WHAT YOU ARE ASKED TO DO: In your answer, print each of the records below exactly.

DATASET EXTRACT:
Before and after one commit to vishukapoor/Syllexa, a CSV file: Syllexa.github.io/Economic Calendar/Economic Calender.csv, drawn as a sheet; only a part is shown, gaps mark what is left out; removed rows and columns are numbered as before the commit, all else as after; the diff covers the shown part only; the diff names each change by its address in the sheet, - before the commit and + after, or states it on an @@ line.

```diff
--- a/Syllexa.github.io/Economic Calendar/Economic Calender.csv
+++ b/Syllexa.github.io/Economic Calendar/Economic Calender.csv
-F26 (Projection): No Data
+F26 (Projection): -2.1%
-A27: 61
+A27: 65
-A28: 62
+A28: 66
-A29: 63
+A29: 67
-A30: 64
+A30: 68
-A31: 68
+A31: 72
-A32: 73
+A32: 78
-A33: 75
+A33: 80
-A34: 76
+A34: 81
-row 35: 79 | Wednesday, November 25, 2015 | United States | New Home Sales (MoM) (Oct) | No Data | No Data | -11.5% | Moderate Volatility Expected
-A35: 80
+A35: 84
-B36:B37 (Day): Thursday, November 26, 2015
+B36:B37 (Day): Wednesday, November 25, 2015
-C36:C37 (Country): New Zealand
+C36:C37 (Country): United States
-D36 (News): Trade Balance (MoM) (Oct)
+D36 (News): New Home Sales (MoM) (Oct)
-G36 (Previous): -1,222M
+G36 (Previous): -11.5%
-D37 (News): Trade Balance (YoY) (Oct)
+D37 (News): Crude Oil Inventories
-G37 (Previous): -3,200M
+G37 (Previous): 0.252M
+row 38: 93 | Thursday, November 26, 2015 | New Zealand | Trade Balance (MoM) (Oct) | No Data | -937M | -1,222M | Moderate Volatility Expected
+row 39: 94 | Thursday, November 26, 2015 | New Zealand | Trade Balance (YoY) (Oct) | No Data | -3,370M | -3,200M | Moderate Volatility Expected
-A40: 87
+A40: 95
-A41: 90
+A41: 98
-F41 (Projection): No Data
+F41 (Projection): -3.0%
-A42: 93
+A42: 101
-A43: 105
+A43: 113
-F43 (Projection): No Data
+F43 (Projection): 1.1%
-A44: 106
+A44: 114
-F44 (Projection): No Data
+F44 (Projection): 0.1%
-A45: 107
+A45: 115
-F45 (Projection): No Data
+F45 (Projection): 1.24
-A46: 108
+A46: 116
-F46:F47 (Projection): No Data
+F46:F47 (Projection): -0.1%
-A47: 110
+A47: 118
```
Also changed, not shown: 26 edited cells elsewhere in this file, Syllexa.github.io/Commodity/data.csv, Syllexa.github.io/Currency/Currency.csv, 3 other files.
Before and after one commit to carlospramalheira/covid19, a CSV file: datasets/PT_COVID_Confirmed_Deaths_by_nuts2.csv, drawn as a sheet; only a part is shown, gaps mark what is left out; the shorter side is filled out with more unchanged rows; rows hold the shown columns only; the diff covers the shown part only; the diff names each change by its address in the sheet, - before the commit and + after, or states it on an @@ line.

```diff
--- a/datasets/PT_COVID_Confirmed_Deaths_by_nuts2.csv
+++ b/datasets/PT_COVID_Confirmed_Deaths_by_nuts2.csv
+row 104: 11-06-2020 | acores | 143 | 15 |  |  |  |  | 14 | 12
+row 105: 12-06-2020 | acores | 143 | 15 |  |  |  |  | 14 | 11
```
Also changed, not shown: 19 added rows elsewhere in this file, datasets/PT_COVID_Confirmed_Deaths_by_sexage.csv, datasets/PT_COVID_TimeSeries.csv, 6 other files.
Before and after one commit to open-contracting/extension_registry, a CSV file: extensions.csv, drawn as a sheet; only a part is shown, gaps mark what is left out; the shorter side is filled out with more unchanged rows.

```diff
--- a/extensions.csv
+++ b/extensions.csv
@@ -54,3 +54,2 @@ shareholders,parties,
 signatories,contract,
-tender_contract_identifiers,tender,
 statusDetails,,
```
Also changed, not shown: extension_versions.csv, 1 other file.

RESPONSE FOR THIS EXERCISE:
Before and after one commit to vishukapoor/Syllexa, a CSV file: Syllexa.github.io/Economic Calendar/Economic Calender.csv, drawn as a sheet; only a part is shown, gaps mark what is left out; removed rows and columns are numbered as before the commit, all else as after; the diff covers the shown part only; the diff names each change by its address in the sheet, - before the commit and + after, or states it on an @@ line.

```diff
--- a/Syllexa.github.io/Economic Calendar/Economic Calender.csv
+++ b/Syllexa.github.io/Economic Calendar/Economic Calender.csv
-F26 (Projection): No Data
+F26 (Projection): -2.1%
-A27: 61
+A27: 65
-A28: 62
+A28: 66
-A29: 63
+A29: 67
-A30: 64
+A30: 68
-A31: 68
+A31: 72
-A32: 73
+A32: 78
-A33: 75
+A33: 80
-A34: 76
+A34: 81
-row 35: 79 | Wednesday, November 25, 2015 | United States | New Home Sales (MoM) (Oct) | No Data | No Data | -11.5% | Moderate Volatility Expected
-A35: 80
+A35: 84
-B36:B37 (Day): Thursday, November 26, 2015
+B36:B37 (Day): Wednesday, November 25, 2015
-C36:C37 (Country): New Zealand
+C36:C37 (Country): United States
-D36 (News): Trade Balance (MoM) (Oct)
+D36 (News): New Home Sales (MoM) (Oct)
-G36 (Previous): -1,222M
+G36 (Previous): -11.5%
-D37 (News): Trade Balance (YoY) (Oct)
+D37 (News): Crude Oil Inventories
-G37 (Previous): -3,200M
+G37 (Previous): 0.252M
+row 38: 93 | Thursday, November 26, 2015 | New Zealand | Trade Balance (MoM) (Oct) | No Data | -937M | -1,222M | Moderate Volatility Expected
+row 39: 94 | Thursday, November 26, 2015 | New Zealand | Trade Balance (YoY) (Oct) | No Data | -3,370M | -3,200M | Moderate Volatility Expected
-A40: 87
+A40: 95
-A41: 90
+A41: 98
-F41 (Projection): No Data
+F41 (Projection): -3.0%
-A42: 93
+A42: 101
-A43: 105
+A43: 113
-F43 (Projection): No Data
+F43 (Projection): 1.1%
-A44: 106
+A44: 114
-F44 (Projection): No Data
+F44 (Projection): 0.1%
-A45: 107
+A45: 115
-F45 (Projection): No Data
+F45 (Projection): 1.24
-A46: 108
+A46: 116
-F46:F47 (Projection): No Data
+F46:F47 (Projection): -0.1%
-A47: 110
+A47: 118
```
Also changed, not shown: 26 edited cells elsewhere in this file, Syllexa.github.io/Commodity/data.csv, Syllexa.github.io/Currency/Currency.csv, 3 other files.
Before and after one commit to carlospramalheira/covid19, a CSV file: datasets/PT_COVID_Confirmed_Deaths_by_nuts2.csv, drawn as a sheet; only a part is shown, gaps mark what is left out; the shorter side is filled out with more unchanged rows; rows hold the shown columns only; the diff covers the shown part only; the diff names each change by its address in the sheet, - before the commit and + after, or states it on an @@ line.

```diff
--- a/datasets/PT_COVID_Confirmed_Deaths_by_nuts2.csv
+++ b/datasets/PT_COVID_Confirmed_Deaths_by_nuts2.csv
+row 104: 11-06-2020 | acores | 143 | 15 |  |  |  |  | 14 | 12
+row 105: 12-06-2020 | acores | 143 | 15 |  |  |  |  | 14 | 11
```
Also changed, not shown: 19 added rows elsewhere in this file, datasets/PT_COVID_Confirmed_Deaths_by_sexage.csv, datasets/PT_COVID_TimeSeries.csv, 6 other files.
Before and after one commit to open-contracting/extension_registry, a CSV file: extensions.csv, drawn as a sheet; only a part is shown, gaps mark what is left out; the shorter side is filled out with more unchanged rows.

```diff
--- a/extensions.csv
+++ b/extensions.csv
@@ -54,3 +54,2 @@ shareholders,parties,
 signatories,contract,
-tender_contract_identifiers,tender,
 statusDetails,,
```
Also changed, not shown: extension_versions.csv, 1 other file.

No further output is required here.